Bureau of Vocational Information
The Bureau of Vocational Information (BVI) of New York City was the successor to the Intercollegiate Bureau of Occupations (IBO). Founded in 1911–1912 by the New York alumnae associations of what later became known as the Seven Sisters colleges (Barnard, Bryn Mawr, Mount Holyoke, Radcliffe, Smith, Vassar, and Wellesley), Wells, and Cornell, the IBO listed the following as its purposes in its constitution: to secure employment for college women or other specially equipped persons; to investigate and to do all in its power to develop opportunities for women and to increase their efficiency in occupations; to establish close connections with the colleges, especially in advising and informing undergraduates; to ensure in every way a free and wise choice of occupation.
The IBO published studies on wartime training and on employment opportunities in a number of fields, including the civil service and scientific work. It provided employment information and advice, as well as a placement service for women. In 1915–1916 the organization also offered a course at the New York University School of Commerce entitled "Woman in Industry: Her Opportunities in Business Today." Charlotte Perkins Gilman gave the introductory lecture, which was followed by sessions on opportunities for women in fields ranging from business and social work to the ministry and bacteriology.
In 1919, the IBO was dissolved and the BVI took over its functions. The organization continued to conduct research and provide information to colleges and individual women on career and employment issues. The organization generated the data for their publications by sending out questionnaires to both employers and employees in particular industries. This work led to the publication of numerous studies.
The financial support the BVI received was not, however, sufficient to maintain it. Despite attempts to affiliate with other organizations and to reorganize, the Bureau was dissolved in 1926, leaving a massive research project on secretarial work, begun in 1924, incomplete. The project had gathered both quantitative and qualitative information from employers and employees about secretarial work in almost every state.

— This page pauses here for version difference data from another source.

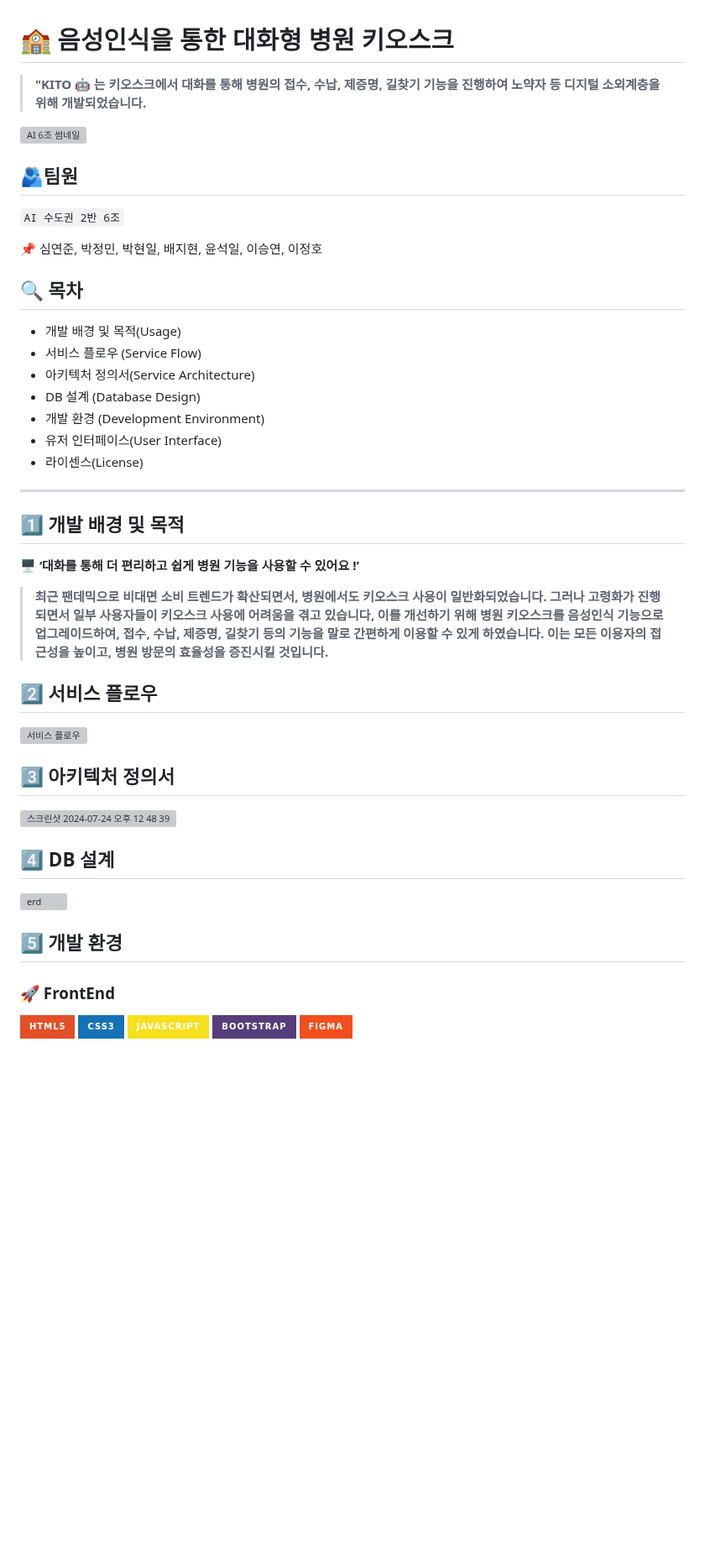
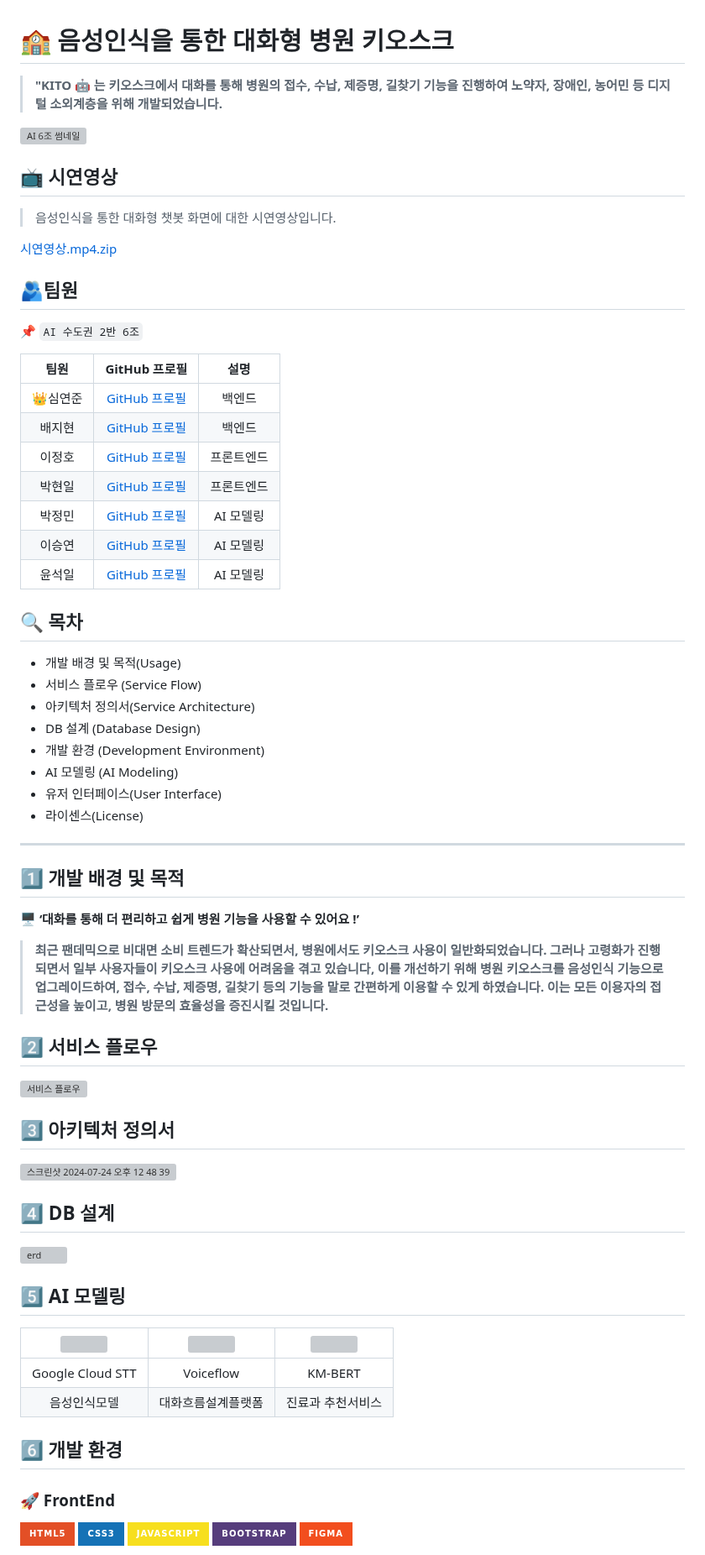
Before and after one commit to park000103/aivle_bigproject_kito, a Markdown page: README.md, the part around one of its changes. Shown at 84% size. Drawn GitHub-style; badges without logos; blank space fills up the shorter version; grey boxes are pictures that could not be loaded.

```diff
--- a/README.md
+++ b/README.md
@@ -1,18 +1,30 @@
 # 🏫 음성인식을 통한 대화형 병원 키오스크
 
-> **"KITO 🤖 는 키오스크에서 대화를 통해 병원의 접수, 수납, 제증명, 길찾기 기능을 진행하여 노약자 등 디지털 소외계층을 위해 개발되었습니다.**
+> **"KITO 🤖 는 키오스크에서 대화를 통해 병원의 접수, 수납, 제증명, 길찾기 기능을 진행하여 노약자, 장애인, 농어민 등 디지털 소외계층을 위해 개발되었습니다.**
 >
 
 ![AI 6조 썸네일](https://github.com/user-attachments/assets/ada1e0d2-1984-4fee-9a21-ec611f1d22cc)
 
+## 📺 시연영상
+> 음성인식을 통한 대화형 챗봇 화면에 대한 시연영상입니다.
+
+
+[시연영상.mp4.zip](https://github.com/user-attachments/files/16398723/mp4.zip)
 
 
 ## 🫂팀원
 
-`AI 수도권 2반 6조`
+📌 `AI 수도권 2반 6조`
 
-📌 심연준, 박정민, 박현일, 배지현, 윤석일, 이승연, 이정호
-
+| 팀원 | GitHub 프로필 | 설명 |
+|:---:|:---:|:---:|
+|👑심연준| [GitHub 프로필](https://github.com/cheolsu) | 백엔드 |
+| 배지현 | [GitHub 프로필](https://github.com/younghee) | 백엔드 |
+| 이정호 | [GitHub 프로필](https://github.com/youngsu) | 프론트엔드 |
+| 박현일 | [GitHub 프로필](https://github.com/youngsu) | 프론트엔드 |
+| 박정민 | [GitHub 프로필](https://github.com/youngsu) | AI 모델링 |
+| 이승연 | [GitHub 프로필](https://github.com/youngsu) | AI 모델링 |
+| 윤석일 | [GitHub 프로필](https://github.com/youngsu) | AI 모델링 |
 
 
 ## 🔍 목차
@@ -22,6 +34,7 @@
 - 아키텍처 정의서(Service Architecture)
 - DB 설계 (Database Design)
 - 개발 환경 (Development Environment)
+- AI 모델링 (AI Modeling)
 - 유저 인터페이스(User Interface)
 - 라이센스(License)
 
@@ -36,7 +49,6 @@
 >
 
 
-
 ## 2️⃣ **서비스 플로우**
 
 <img width="639" alt="서비스 플로우" src="https://github.com/user-attachments/assets/81b30621-d8d6-4b91-b6cf-dbba4df7c307">
@@ -49,7 +61,17 @@
 
 <img width="588" alt="erd" src="https://github.com/user-attachments/assets/fd540f06-a5e4-462a-83ba-820ba49f98f7">
 
-## 5️⃣ **개발 환경**
+## 5️⃣ **AI 모델링**
+| <img src="https://github.com/user-attachments/assets/3a8a8136-dc6a-4e6e-b470-5b14876293a4" width="150"/> | <img src="https://github.com/user-attachments/assets/2c503e0c-8727-493d-8b2d-657c52522415" width="150"/> | <img src="https://github.com/user-attachments/assets/cc282606-7e1c-4f01-9dae-e5e5052d76ba" width="150"/> |
+|:-------------------------------------------------------------------------------------------------------:|:-----------------------------------------------------------------------------------------:|:-----------------------------------------------------------------------------------------:|
+| Google Cloud STT                                                                                       | Voiceflow                                                                       | KM-BERT                                                                       |
+| 음성인식모델                                                                                           | 대화흐름설계플랫폼                                                                     | 진료과 추천서비스                                                                     |
+
+
+
+
+
+## 6️⃣ **개발 환경**
 
 ### 🚀  FrontEnd
 
```
Also changed, not shown: other parts of README.md (+5 -0 lines).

The questionnaires completed by women working in the field include information about their educational backgrounds, professional training, career paths, and family and personal economic situations. Beatrice Doerschuk, who had served as the BVI's assistant director and been associated with the organization from 1916–1926, continued working on this study after the organization folded. The resulting manuscript, The Woman Secretary, was never published.
B-3/M-118. Bureau of Vocational Information Records, 1914–1921. B-3, folders 3, 34, 39, 141–144, 265, 289. Schlesinger Library, Radcliffe Institute, Harvard University, Cambridge, Mass.
- 3. "Woman in Industry: Her Opportunities in Business Today," course held at the New York University School of Commerce; Eva E. vom Baur, director; Lecture No. 1, October 4, 1915, Charlotte Perkins Gilman, speaker.
- 34. General information; includes correspondence, lists of vocations, notes, 1918–1923.
- 39. Questionnaires, 1917–1918, 1920.
- 141. Correspondence from women lawyers, 1914, 1917–1918.
- 142. Correspondence from women lawyers, February 2–April 9, 1920.
- 143. Correspondence from women lawyers, April 12, 1920–February 7, 1921, n.d.
- 144. Correspondence from women lawyers, February 6, 1918–April 3, 1920.
- 265. Scientific work. Chemistry. Correspondence, 1914–1921.
- 289. Scientific work. Chemistry. Industrial fields: correspondence, notes, lists, interviews, questionnaires. Foodstuffs, 1920, n.d.